  • A current state assessment, including a scenario analysis that will unpack the risks and opportunities, include a gap analysis, and collectively evolve into a long-term strategy.
  • Benchmarking and goal setting
  • Project identification and development
  • Understanding the 4th industrial revolution and its impact on your business, the role innovation will play, the impact of artificial intelligence, internet of things, big data and data analytics and the prevention of stranded assets.
  • Project implementation
  • Project and program management
  • “Green” financing, feasibility studies and lifecycle analysis
  • CAPEX constraints
  • Measurement and verification, internal and external reporting, tracking, policies and forward-looking to futureproof the business from climate as well as associated regulatory changes.
  • ESG, annual integrated and other relevant internal and external reporting.

Solution: The subject matter that needs to be covered is vast and the reality is that very few organisations could afford the luxury to have all the required skills, knowledge and knowhow inhouse.

I struggled with these concepts for long because I could not find the common thread that link all into one……and then ESG came along and connected all the dots.

Therefore, anyone is welcome to phone or email me, I can help you to get to your unique solution that will make financial sense and futureproof your business. Therefore, anyone is welcome to phone or email me, I can help you to get to your unique solution that will make financial sense and futureproof your business. Collectively, through the business model, we can offer more than 150 years of experience in sustainability.  Assistance and guidance are available on all the items listed under the pain points above, right down to asset finance, shared savings models, utilities as a service and “green” financing.

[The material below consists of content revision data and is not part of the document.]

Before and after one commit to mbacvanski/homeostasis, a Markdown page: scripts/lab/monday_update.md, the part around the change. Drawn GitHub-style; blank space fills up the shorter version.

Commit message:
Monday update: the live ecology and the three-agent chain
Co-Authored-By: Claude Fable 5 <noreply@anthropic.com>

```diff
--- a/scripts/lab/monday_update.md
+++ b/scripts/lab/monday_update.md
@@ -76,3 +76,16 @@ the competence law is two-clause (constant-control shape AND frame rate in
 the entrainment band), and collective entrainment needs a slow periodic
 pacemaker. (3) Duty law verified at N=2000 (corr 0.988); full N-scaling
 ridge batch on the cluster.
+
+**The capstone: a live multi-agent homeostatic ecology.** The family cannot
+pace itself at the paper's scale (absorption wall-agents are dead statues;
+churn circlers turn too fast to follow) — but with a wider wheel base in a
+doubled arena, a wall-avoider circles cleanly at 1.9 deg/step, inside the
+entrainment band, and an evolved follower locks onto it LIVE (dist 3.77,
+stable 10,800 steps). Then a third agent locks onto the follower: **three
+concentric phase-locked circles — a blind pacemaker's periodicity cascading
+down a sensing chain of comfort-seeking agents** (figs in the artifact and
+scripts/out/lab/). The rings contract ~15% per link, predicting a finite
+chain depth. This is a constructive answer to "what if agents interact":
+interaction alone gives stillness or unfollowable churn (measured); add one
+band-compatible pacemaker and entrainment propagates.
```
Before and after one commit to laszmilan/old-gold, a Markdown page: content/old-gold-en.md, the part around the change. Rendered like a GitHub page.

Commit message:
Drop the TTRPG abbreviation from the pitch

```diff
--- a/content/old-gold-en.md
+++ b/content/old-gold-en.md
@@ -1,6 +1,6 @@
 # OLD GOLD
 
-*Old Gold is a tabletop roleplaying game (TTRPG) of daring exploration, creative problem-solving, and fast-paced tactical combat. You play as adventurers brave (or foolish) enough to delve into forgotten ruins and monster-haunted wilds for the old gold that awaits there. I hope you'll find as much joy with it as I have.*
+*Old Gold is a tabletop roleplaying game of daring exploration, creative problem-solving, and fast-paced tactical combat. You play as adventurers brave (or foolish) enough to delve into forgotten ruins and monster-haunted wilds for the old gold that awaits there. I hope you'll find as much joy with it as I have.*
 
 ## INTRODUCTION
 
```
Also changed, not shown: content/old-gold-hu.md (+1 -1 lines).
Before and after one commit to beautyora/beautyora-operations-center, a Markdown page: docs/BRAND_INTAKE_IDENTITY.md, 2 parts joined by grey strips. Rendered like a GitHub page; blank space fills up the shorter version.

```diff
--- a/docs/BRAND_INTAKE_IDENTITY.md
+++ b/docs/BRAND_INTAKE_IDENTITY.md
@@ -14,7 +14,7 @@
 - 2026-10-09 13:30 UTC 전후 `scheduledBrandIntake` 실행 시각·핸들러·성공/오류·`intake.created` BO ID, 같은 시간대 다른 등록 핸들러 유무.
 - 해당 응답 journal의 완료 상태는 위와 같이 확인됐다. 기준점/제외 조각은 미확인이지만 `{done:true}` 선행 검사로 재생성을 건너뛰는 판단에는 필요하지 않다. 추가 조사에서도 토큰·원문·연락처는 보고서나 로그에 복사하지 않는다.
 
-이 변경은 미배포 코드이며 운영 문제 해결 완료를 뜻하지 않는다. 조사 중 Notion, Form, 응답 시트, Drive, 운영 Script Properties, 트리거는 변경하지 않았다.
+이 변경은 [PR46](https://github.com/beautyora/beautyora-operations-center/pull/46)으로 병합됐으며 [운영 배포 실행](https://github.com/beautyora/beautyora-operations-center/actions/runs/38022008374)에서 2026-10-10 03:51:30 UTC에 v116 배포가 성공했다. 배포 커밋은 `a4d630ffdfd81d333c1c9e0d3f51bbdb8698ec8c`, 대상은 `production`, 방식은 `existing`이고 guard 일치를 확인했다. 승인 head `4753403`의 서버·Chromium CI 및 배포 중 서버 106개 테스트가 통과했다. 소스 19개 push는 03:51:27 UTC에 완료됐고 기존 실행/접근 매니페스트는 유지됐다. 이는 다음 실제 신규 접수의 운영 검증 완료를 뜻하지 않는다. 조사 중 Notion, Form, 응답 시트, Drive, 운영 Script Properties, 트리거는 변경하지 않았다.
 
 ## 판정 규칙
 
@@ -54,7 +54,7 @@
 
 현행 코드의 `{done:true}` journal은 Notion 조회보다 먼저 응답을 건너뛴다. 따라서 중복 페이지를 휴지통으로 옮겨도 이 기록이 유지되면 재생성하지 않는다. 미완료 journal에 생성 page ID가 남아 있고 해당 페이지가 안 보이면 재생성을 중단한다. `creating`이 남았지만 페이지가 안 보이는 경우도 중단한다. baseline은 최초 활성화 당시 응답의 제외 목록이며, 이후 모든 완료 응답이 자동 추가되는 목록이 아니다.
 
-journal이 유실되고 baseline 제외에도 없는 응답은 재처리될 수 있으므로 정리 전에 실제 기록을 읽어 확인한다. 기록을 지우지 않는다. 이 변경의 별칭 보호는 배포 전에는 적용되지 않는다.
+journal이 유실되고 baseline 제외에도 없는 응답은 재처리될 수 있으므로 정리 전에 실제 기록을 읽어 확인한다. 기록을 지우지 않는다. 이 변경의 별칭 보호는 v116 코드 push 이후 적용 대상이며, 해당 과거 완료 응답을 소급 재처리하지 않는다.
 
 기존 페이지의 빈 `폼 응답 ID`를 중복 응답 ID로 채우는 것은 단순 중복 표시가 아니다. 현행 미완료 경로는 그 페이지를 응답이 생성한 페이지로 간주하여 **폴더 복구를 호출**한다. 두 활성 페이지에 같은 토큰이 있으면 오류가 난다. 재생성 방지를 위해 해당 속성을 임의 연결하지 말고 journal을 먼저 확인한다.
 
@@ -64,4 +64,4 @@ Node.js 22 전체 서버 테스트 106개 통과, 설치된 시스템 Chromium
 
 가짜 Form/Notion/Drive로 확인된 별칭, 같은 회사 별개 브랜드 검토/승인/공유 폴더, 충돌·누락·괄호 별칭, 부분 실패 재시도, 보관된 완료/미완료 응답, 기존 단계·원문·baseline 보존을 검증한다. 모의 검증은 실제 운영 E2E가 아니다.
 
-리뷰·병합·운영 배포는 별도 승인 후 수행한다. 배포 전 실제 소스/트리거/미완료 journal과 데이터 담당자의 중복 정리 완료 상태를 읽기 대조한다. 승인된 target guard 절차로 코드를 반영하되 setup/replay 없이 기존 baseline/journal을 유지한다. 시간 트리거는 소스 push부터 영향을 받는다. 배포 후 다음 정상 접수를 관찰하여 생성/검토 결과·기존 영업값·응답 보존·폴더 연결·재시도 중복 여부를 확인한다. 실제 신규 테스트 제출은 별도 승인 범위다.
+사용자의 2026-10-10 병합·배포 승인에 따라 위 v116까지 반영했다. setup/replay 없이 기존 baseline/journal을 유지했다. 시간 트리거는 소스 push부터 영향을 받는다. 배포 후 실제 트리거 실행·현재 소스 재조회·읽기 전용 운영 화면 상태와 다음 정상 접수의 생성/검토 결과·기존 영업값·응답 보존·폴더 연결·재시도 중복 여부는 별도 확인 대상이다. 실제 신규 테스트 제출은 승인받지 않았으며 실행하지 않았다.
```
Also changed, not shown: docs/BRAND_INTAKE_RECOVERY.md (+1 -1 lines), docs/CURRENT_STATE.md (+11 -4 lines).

Making contact will cost you nothing, however, might have enough substance to set you on your way.

Johan Durand
+27 (0) 82 693 1338
johan.durand@motsuconsulting.com